The Beast of the City (1932) is an MGM crime film that was created when President Herbert Hoover persuaded studio head Louis B. Mayer to make a movie stressing the need for greater respect for law-enforcement officers. For the screenplay, Mayer turned to W.R. Burnett, who is featured in Scoundrels & Spitballers; John Lee Mahin; and an uncredited Ben Hecht.

The film stars Walter Huston, Jean Hersholt and a young Jean Harlow, with Mickey Rooney in his MGM debut as Huston's son. Charles Brabin directed. Mayer got rather more than he bargained for in a screenplay that is shockingly violent - especially in a final shootout that predates such films as Dirty Harry (1971). W.R. Burnett (1899-1982) was a prolific novelist whose protagonists often came from a twilight world inhabited by gangsters, hustlers and hobos. He is best remembered for his 1929 novel Little Caesar, which became a celebrated 1930 film starring Edward G. Robinson. Burnett worked on a long line of classic screenplays ranging from Scarface (1932) and High Sierra (1941) to The Asphalt Jungle (1950) and The Great Escape (1963).

One Way Passage (1932) is a Warner Bros. romance featuring William Powell and Kay Francis as star-crossed lovers on an ocean liner - each unaware that the other is facing death. Direction is by Tay Garnett. Robert Lord won an Oscar for his original story, which is filled out in a screenplay by Wilson Mizner and Joseph Jackson.

Mizner, who is featured in Garnier's book, is credited by critic Ken Hanke with providing the film's "comedy content involving unscrupulous but lovable con artists," noting that it "has all the earmarks of being the work of noted cynic and part-time con artist Mizner."

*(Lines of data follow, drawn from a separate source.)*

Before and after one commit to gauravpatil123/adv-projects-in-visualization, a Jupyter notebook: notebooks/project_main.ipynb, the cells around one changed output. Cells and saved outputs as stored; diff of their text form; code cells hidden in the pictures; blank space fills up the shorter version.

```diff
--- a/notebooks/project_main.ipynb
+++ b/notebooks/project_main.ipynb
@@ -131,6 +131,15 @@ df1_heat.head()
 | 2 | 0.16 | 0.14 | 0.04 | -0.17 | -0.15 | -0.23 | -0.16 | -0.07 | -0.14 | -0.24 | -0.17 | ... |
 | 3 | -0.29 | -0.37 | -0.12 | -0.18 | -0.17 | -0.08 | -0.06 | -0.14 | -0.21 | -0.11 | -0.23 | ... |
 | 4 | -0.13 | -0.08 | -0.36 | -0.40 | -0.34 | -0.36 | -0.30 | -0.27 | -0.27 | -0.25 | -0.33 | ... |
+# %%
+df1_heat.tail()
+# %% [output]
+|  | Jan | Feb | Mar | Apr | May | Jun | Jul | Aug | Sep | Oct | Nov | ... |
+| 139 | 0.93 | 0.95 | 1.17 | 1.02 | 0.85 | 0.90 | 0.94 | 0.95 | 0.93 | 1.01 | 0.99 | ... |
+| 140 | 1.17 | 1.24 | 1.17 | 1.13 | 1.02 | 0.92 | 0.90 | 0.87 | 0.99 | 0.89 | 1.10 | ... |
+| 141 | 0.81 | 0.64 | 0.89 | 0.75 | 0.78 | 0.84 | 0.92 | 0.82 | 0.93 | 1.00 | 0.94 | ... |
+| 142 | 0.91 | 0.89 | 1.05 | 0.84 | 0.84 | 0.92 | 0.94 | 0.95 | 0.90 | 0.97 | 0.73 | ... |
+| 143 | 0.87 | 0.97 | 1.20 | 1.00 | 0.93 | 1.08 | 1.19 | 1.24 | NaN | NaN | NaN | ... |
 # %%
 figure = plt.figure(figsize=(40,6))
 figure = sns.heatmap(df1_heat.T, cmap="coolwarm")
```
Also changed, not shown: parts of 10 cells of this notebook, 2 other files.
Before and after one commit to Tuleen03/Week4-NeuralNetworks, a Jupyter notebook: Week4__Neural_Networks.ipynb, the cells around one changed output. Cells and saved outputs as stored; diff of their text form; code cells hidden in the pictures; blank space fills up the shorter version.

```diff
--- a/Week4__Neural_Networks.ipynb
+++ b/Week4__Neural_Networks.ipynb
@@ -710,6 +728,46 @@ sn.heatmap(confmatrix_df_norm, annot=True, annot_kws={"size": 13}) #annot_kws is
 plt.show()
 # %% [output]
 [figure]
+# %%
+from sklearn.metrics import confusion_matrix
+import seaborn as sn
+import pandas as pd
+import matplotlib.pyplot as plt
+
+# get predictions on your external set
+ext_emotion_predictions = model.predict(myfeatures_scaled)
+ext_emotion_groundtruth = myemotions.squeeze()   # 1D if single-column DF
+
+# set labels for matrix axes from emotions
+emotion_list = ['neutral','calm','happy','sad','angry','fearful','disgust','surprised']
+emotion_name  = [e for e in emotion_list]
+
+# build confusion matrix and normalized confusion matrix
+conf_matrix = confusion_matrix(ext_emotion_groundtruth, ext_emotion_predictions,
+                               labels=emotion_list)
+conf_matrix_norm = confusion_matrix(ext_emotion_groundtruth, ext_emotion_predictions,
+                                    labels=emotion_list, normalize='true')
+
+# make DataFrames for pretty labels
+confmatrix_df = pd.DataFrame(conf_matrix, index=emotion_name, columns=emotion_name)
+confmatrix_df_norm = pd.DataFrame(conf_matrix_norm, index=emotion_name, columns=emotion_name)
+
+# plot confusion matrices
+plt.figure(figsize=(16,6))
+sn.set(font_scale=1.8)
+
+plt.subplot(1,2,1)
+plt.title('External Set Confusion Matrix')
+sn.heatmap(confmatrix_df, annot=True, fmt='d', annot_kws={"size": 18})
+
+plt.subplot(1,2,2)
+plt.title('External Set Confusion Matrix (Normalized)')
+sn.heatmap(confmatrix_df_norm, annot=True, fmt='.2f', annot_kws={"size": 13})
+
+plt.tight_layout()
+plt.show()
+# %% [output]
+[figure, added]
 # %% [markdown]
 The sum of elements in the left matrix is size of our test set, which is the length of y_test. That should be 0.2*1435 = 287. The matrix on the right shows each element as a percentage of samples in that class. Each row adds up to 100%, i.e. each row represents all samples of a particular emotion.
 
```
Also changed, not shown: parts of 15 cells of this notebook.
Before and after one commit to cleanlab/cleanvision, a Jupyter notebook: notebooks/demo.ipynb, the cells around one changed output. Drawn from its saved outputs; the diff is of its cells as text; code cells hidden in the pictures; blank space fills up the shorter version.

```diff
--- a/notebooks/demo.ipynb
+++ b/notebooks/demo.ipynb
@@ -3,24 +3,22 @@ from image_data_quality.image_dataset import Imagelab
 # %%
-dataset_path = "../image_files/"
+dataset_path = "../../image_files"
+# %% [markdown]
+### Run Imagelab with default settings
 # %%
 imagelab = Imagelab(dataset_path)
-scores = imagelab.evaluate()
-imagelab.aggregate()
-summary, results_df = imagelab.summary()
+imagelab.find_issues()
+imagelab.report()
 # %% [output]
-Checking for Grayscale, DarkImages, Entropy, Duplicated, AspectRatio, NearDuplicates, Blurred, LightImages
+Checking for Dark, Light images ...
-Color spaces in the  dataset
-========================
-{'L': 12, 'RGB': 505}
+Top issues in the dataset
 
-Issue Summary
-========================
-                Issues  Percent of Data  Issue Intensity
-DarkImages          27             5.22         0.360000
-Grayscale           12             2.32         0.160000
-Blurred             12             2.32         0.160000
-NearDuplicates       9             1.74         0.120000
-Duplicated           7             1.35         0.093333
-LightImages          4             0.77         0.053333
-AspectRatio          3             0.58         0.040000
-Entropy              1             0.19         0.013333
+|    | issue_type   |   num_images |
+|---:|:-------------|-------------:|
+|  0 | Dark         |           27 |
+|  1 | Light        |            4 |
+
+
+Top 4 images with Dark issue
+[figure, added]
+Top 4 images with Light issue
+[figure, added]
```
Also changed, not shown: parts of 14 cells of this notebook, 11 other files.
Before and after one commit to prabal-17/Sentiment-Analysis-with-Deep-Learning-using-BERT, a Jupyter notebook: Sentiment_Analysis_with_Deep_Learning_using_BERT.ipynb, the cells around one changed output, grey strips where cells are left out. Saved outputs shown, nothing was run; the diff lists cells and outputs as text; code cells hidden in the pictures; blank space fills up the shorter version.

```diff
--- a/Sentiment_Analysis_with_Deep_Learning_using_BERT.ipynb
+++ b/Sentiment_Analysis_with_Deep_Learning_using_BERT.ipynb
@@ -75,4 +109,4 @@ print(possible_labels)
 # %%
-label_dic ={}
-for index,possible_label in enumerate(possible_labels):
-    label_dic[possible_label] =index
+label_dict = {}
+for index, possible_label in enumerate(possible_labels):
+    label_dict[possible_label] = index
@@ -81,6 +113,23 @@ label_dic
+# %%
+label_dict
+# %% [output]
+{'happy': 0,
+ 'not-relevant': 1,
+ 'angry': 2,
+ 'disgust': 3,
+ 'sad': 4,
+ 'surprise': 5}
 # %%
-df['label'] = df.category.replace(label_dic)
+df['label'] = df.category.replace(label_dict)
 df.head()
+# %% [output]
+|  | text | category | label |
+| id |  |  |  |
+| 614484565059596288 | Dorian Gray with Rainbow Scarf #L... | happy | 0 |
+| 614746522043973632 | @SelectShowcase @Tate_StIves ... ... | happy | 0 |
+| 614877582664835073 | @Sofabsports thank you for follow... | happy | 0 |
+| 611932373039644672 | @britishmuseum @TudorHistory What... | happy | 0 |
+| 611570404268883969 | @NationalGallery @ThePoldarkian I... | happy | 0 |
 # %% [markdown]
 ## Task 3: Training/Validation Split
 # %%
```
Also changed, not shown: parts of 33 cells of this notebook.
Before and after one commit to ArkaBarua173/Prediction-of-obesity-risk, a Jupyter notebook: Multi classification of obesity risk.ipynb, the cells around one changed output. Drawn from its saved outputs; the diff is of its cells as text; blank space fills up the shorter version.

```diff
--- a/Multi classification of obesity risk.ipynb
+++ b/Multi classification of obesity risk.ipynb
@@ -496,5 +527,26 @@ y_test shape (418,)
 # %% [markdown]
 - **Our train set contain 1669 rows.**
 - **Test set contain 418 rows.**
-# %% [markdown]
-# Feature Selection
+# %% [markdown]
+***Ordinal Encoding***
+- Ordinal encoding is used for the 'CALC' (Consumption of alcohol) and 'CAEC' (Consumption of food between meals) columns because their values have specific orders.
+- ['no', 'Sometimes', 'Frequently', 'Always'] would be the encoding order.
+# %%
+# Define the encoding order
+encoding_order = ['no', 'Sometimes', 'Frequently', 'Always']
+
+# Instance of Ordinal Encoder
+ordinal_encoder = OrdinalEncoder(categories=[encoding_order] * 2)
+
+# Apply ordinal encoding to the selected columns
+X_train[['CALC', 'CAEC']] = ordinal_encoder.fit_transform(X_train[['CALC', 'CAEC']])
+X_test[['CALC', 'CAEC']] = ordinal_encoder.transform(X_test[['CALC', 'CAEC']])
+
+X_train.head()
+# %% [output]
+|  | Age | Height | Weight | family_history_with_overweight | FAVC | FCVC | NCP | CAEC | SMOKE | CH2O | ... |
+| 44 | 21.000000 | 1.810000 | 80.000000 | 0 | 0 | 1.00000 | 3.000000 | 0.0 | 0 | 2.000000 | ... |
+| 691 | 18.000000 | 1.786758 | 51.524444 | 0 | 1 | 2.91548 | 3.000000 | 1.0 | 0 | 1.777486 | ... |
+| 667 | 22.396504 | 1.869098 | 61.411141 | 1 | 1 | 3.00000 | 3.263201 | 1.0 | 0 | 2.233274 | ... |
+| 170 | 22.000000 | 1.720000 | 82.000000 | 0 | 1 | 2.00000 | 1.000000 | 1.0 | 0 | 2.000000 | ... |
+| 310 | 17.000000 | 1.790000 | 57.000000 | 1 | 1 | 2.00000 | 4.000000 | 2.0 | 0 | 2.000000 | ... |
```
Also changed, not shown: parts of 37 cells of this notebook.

Hard to Handle (1933) is another Warner Bros. film that involves a con artist (James Cagney this time) and was written by Mizner and Robert Lord. The original story is by Houston Branch and the direction by Mervyn LeRoy. In this one, Cagney plays the organizer of a Depression-era dance marathon.

In addition to working on some 20 screenplays, Mizner (1876-1933) was a playwright and an entrepreneur who managed and co-owned the famous restaurant the Brown Derby. Along with his enterprising brother Addison Mizner, he is the subject of the Stephen Sondheim musical Road Show.

They Live by Night (1948) is a film noir from RKO about a "Bonnie and Clyde"-type couple who share a tempestuous romance while on the run as bank robbers. The screenplay, by Charles Schnee and director Nicholas Ray, is based on the 1937 novel Thieves Like Us by Edward Anderson. The movie marked the directorial debut of Ray, who later made such films as Johnny Guitar (1954) and Rebel Without a Cause (1955).

Schnee (1916-1963) worked as a screenwriter from the mid-1940s until shortly before his death, with time out in the mid-1950s to serve as a producer at MGM. Among his notable screenplays were those for Red River (1948), The Furies (1950) and The Bad and the Beautiful (1952), for which he won an Academy Award.

Featured Films

Hard to Handle (1933)
The Beast of the City (1932)
They Live by Night (1948)
One Way Passage (1932)